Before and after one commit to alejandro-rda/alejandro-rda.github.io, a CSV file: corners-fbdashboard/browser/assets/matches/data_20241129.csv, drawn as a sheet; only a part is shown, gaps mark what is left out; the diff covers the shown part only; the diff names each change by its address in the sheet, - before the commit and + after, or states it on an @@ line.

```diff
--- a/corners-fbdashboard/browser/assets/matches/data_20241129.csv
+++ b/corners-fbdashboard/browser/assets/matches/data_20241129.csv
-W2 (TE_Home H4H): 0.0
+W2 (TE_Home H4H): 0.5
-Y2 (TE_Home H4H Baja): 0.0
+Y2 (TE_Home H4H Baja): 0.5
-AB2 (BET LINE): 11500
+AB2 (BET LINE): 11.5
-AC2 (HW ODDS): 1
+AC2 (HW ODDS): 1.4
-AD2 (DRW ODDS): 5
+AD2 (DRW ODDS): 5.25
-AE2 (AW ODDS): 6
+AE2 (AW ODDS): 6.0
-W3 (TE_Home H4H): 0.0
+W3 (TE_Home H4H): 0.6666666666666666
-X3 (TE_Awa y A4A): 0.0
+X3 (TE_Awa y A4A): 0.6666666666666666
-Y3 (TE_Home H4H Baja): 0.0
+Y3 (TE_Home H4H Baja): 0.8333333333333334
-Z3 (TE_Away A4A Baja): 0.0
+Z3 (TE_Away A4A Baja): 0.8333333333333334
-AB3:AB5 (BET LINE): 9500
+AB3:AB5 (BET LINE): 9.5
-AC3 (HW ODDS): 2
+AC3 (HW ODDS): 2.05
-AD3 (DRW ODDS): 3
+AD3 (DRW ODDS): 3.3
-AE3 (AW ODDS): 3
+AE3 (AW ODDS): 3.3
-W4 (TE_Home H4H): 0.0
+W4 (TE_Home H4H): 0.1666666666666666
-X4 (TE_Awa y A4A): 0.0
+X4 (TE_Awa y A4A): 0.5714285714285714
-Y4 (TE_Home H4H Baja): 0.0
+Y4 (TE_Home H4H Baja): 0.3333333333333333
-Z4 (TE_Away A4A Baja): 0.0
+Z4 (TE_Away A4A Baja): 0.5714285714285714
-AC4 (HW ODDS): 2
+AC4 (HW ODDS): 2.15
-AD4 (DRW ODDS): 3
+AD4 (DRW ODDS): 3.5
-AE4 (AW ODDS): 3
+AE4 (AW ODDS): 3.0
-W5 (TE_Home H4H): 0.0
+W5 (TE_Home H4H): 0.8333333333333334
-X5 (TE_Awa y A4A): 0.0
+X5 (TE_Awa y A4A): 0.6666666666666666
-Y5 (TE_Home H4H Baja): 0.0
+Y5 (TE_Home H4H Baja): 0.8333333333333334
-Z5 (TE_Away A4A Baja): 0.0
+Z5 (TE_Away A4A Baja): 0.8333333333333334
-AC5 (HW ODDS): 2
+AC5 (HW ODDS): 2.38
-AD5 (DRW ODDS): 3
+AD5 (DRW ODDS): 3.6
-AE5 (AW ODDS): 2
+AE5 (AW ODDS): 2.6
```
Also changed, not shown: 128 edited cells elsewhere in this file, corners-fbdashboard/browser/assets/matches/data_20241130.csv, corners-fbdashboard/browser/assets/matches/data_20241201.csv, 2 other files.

Prompt:
After identifying the lines above that contain "browser", copy each one.

Expected answer:
Before and after one commit to alejandro-rda/alejandro-rda.github.io, a CSV file: corners-fbdashboard/browser/assets/matches/data_20241129.csv, drawn as a sheet; only a part is shown, gaps mark what is left out; the diff covers the shown part only; the diff names each change by its address in the sheet, - before the commit and + after, or states it on an @@ line.
--- a/corners-fbdashboard/browser/assets/matches/data_20241129.csv
+++ b/corners-fbdashboard/browser/assets/matches/data_20241129.csv
Also changed, not shown: 128 edited cells elsewhere in this file, corners-fbdashboard/browser/assets/matches/data_20241130.csv, corners-fbdashboard/browser/assets/matches/data_20241201.csv, 2 other files.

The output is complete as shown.